The astonishing development of restorative justice practice over the past decade has inspired creative new thinking about the philosophy of punishment and principles of justice. Many of the questions raised in this book – such as the relationship between restorative and retributive justice and the values and processes which should guide restorative practice – are the subject of intense debates. With contributions from many of the most distinguished scholars in the field, this book analyzes the gap between philosophy and practice and the need for practice to be more informed by philosophy. This volume is a milestone in the development of those underlying principles which will direct the progress of restorative justice in the future.
Table of Contents
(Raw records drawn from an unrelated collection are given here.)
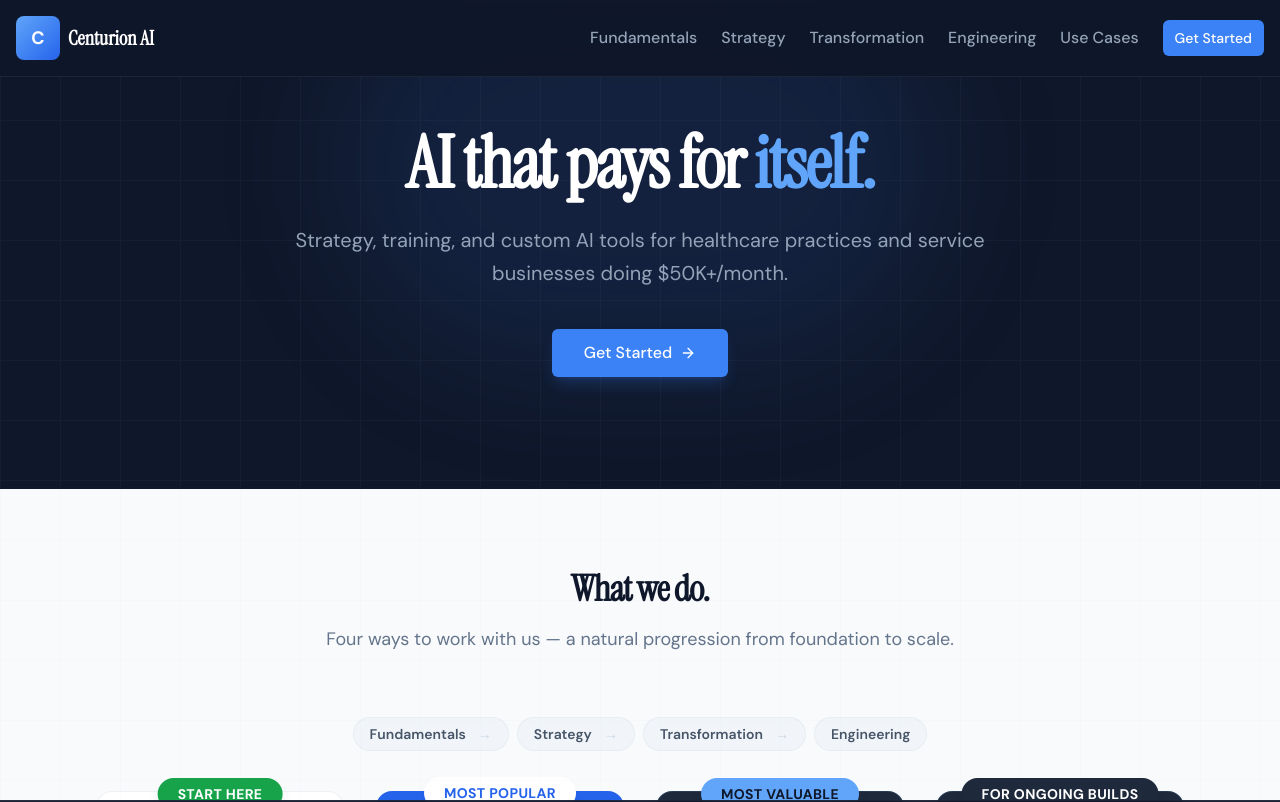
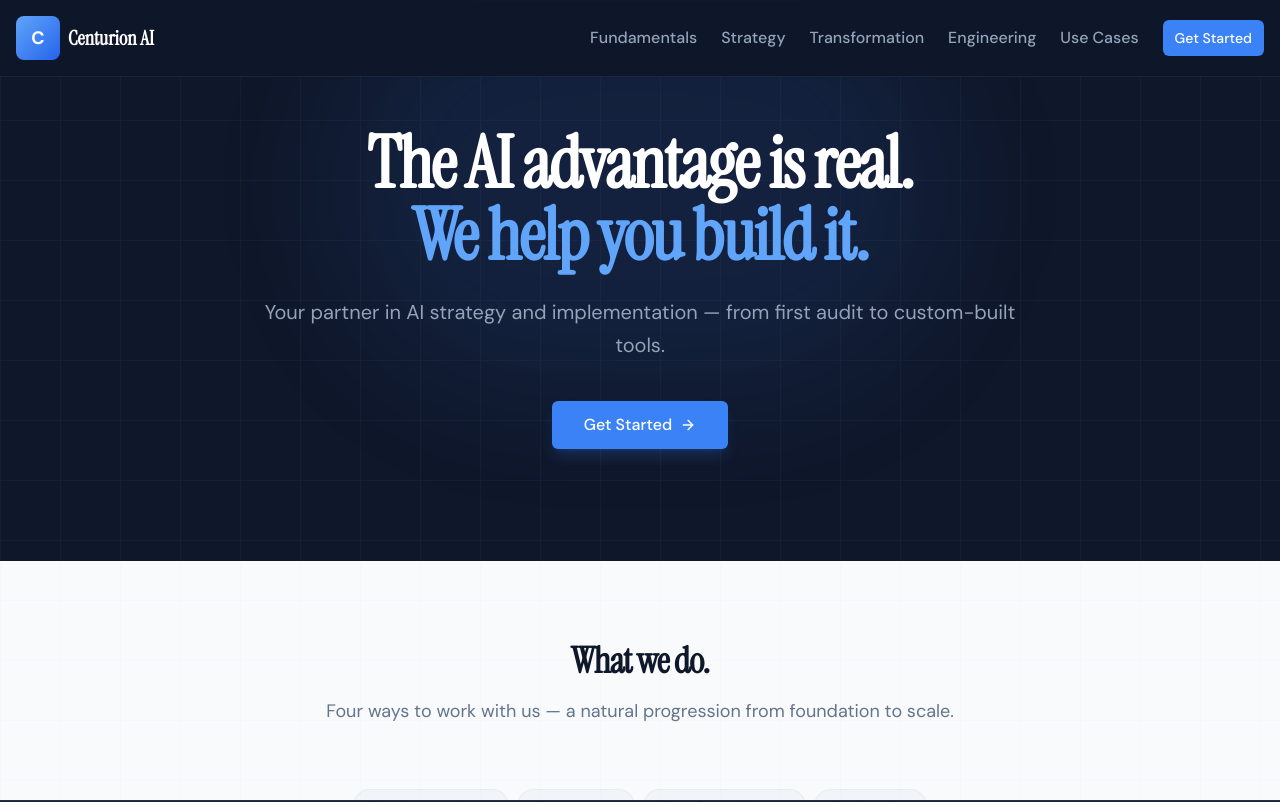
Before and after one commit to zachlittle42/CenturionAI, a Next.js app: page / in a window 1280 px wide. Shown: the top 802 px of the page. Built offline with nearby package versions, Linux system fonts and the light colour scheme.

Commit message:
copy: update hero headline and subhead

```diff
--- a/app/page.tsx
+++ b/app/page.tsx
@@ -34,11 +34,11 @@ export default function Home() {
 
         <div className="container relative z-10 mx-auto max-w-5xl px-4 text-center">
           <h1 className="font-display text-balance text-5xl md:text-6xl lg:text-7xl font-bold tracking-tight mb-6 text-white opacity-0 animate-reveal">
-            AI that pays for <span className="text-blue-400">itself.</span>
+            The AI advantage is real. <span className="text-blue-400">We help you build it.</span>
           </h1>
 
           <p className="text-xl mb-10 max-w-3xl mx-auto leading-relaxed opacity-0 animate-reveal stagger-2" style={{color: "#94A3B8"}}>
-            Strategy, training, and custom AI tools for healthcare practices and service businesses doing $50K+/month.
+            Your partner in AI strategy and implementation — from first audit to custom-built tools.
           </p>
 
           <div className="flex items-center justify-center opacity-0 animate-reveal stagger-3">
```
Contents: Restorative justice: courts and civil society, The Hon. Sir Anthony Mason AC KBE; Reforming criminal justice: the potential of restorative justice, Allison Morris and Warren Young; Revisiting the relationship between retributive and restorative justice, Kathleen Daly ; Empowerment and retribution in criminal justice, Charles Barton ; Restorative justice: retribution, confession and shame, Seumas Miller and John Blackler; Restorative justice and reoffending, Gabrielle Maxwell and Allison Morris; Young women offenders and the challenge for restorative justice, Christine Alder; Values and restorative justice in schools, Valerie Braithwaite; Republicanism and restorative justice: an explanatory and normative connection, John Braithwaite and Philip Pettit; Restorative justice and the republican theory of criminal justice: an exercise in normative theorizing on restorative justice, Lode Walgrove; Decolonising restoration and justice in transitional cultures, Mark Findlay; Connecting philosophy and practice, John Braithwaite and Heather Strang; Index.
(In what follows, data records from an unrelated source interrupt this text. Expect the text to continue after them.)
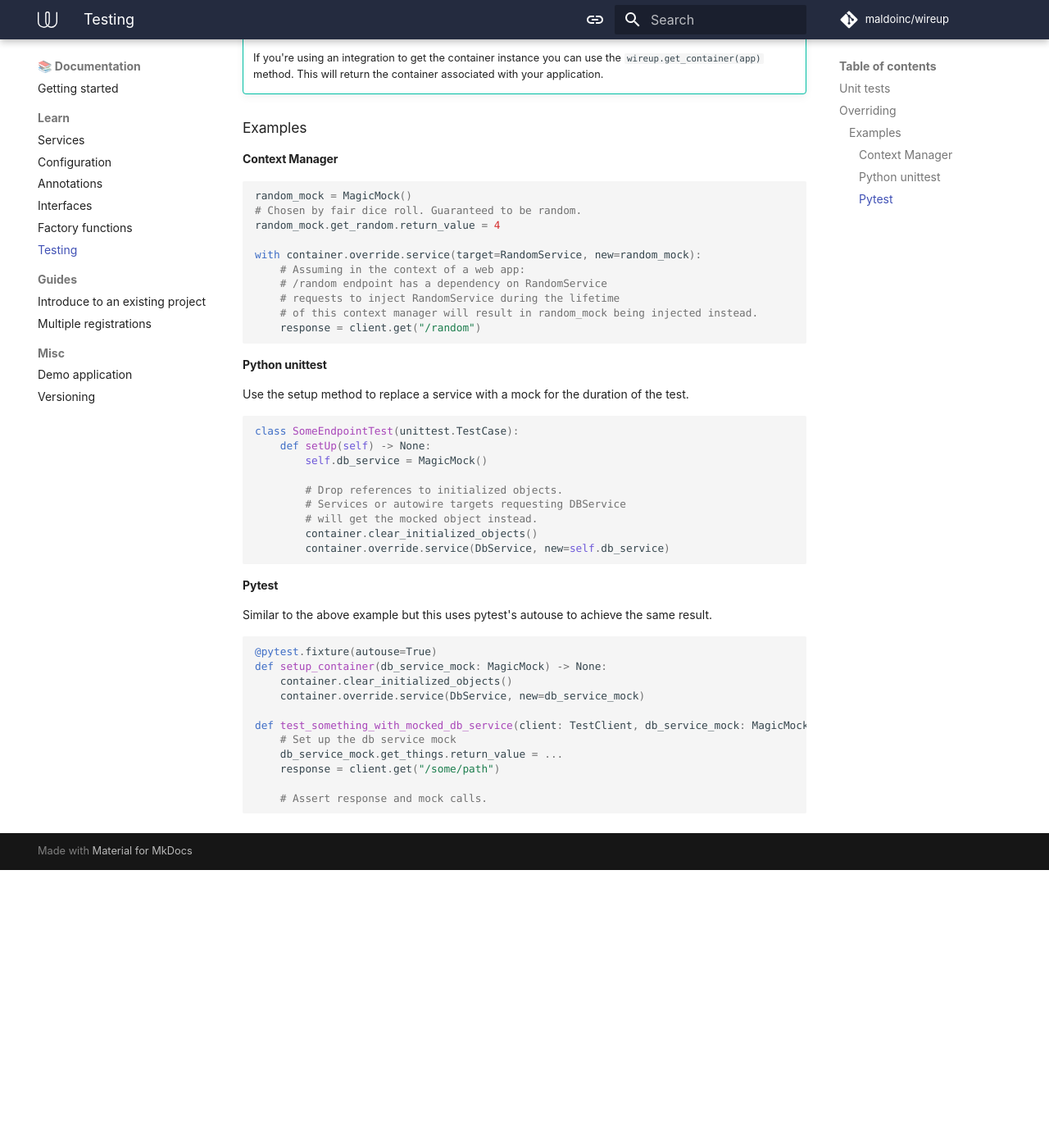
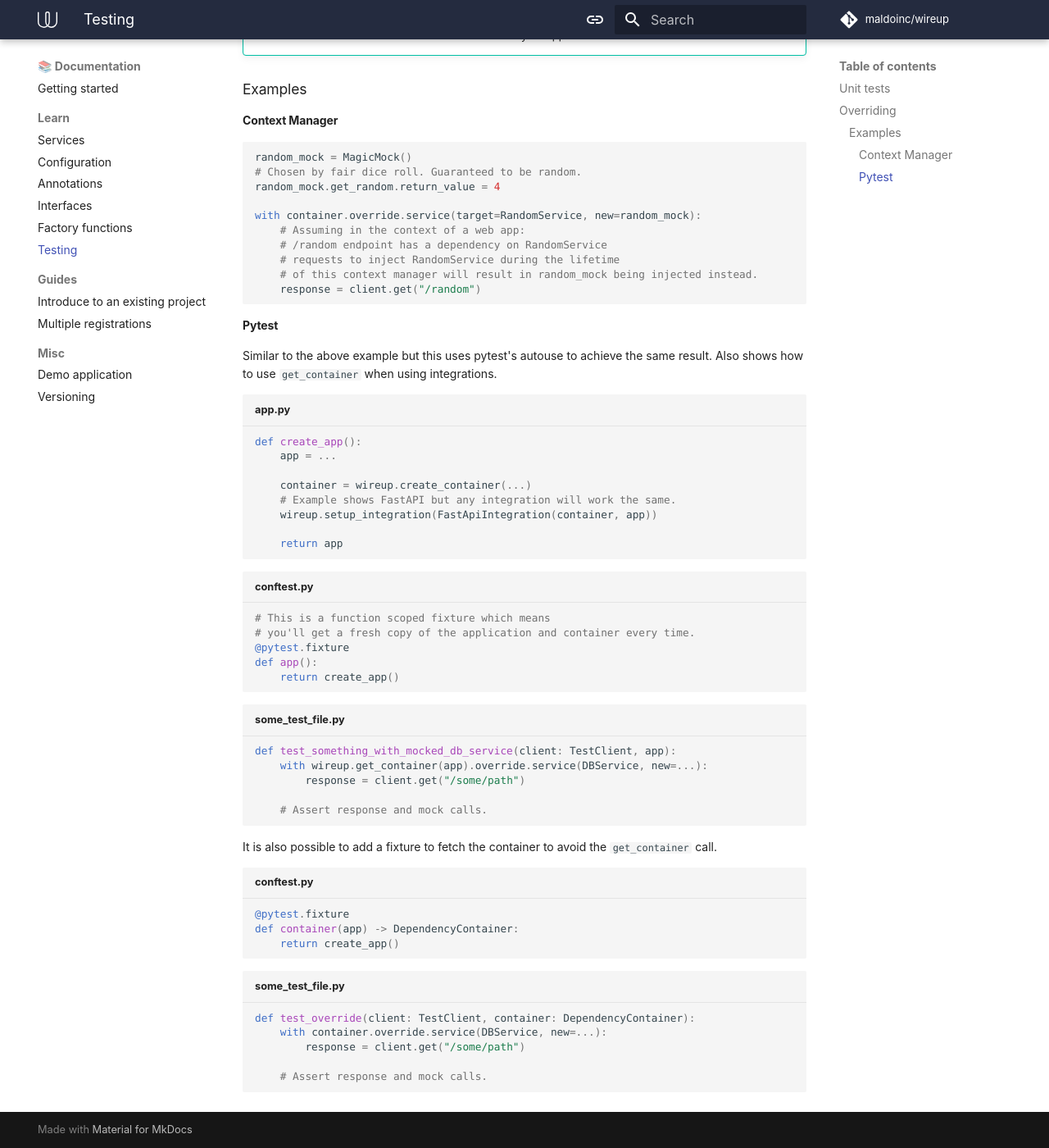
Before and after one commit to maldoinc/wireup, an MkDocs documentation site: the page built from docs/pages/testing.md, in a window 1280 px wide and 1400 px high, scrolled down 899 px. Shown: the whole window at 82% size. Built offline with MkDocs 1.6.1 and Material for MkDocs 9.7.7, drawn with Linux system fonts in a browser that asks for light colours; some web fonts are replaced; comment, search, counter and statistics services are not loaded; the version menu is left out; before the commit the page ends 1960 px from its top, so only the background shows below that; some of the changed text lies outside the part shown.

Commit message:
Update testing docs

````diff
--- a/docs/pages/testing.md
+++ b/docs/pages/testing.md
@@ -25,10 +25,7 @@ which help with overriding dependencies
     * Overriding only applies to future autowire calls.
     * Once a singleton service has been instantiated, it is not possible to directly replace
     any of its direct or transitive dependencies via overriding as the object is already in memory.
-        * You will need to call `container.clear_initialized_objects()` and then override the
-        desired service. This will make the container use the override when the
-        new copy of the service is being built.
-    * When using injecting interfaces and/or qualifiers, override the interface and/or qualifier
+    * When injecting interfaces and/or qualifiers, override the interface and/or qualifier
     rather than the implementation that will be injected.
 
 
@@ -52,36 +49,50 @@ with container.override.service(target=RandomService, new=random_mock):
     response = client.get("/random")
 ```
 
-#### Python unittest
-
-Use the setup method to replace a service with a mock for the duration of the test.
-
-```python
-class SomeEndpointTest(unittest.TestCase):
-    def setUp(self) -> None:
-        self.db_service = MagicMock()
-
-        # Drop references to initialized objects.
-        # Services or autowire targets requesting DBService
-        # will get the mocked object instead.
-        container.clear_initialized_objects()
-        container.override.service(DbService, new=self.db_service)
-```
-
 #### Pytest
 
 Similar to the above example but this uses pytest's autouse to achieve the same result.
+Also shows how to use `get_container` when using integrations.
 
-```python
-@pytest.fixture(autouse=True)
-def setup_container(db_service_mock: MagicMock) -> None:
-    container.clear_initialized_objects()
-    container.override.service(DbService, new=db_service_mock)
+```python title="app.py"
+def create_app():
+    app = ...
 
-def test_something_with_mocked_db_service(client: TestClient, db_service_mock: MagicMock):
-    # Set up the db service mock
-    db_service_mock.get_things.return_value = ...
-    response = client.get("/some/path")
+    container = wireup.create_container(...)
+    # Example shows FastAPI but any integration will work the same.
+    wireup.setup_integration(FastApiIntegration(container, app))
+
+    return app
+```
+
+```python title="conftest.py"
+# This is a function scoped fixture which means
+# you'll get a fresh copy of the application and container every time.
+@pytest.fixture
+def app():
+    return create_app()
+```
+
+```python title="some_test_file.py"
+def test_something_with_mocked_db_service(client: TestClient, app):
+    with wireup.get_container(app).override.service(DBService, new=...):
+        response = client.get("/some/path")
 
     # Assert response and mock calls.
 ```
+
+It is also possible to add a fixture to fetch the container to avoid the `get_container` call.
+
+```python title="conftest.py"
+@pytest.fixture
+def container(app) -> DependencyContainer:
+    return create_app()
+```
+
+```python title="some_test_file.py"
+def test_override(client: TestClient, container: DependencyContainer):
+    with container.override.service(DBService, new=...):
+        response = client.get("/some/path")
+
+    # Assert response and mock calls.
+```
````
Also changed, not shown: other parts of docs/pages/testing.md (+1 -1 lines).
Heather Strang The Australian National University, Canberra, Australia worked as a criminologist at the Australian Institute of Criminology before moving to the Australian National University in 1994. She runs the RISE experiment on restorative justice in Canberra and is a leading expert on homicide and on victimology.
John Braithwaite The Australian National University, Canberra, Australia is a scholar of business regulation and criminal justice.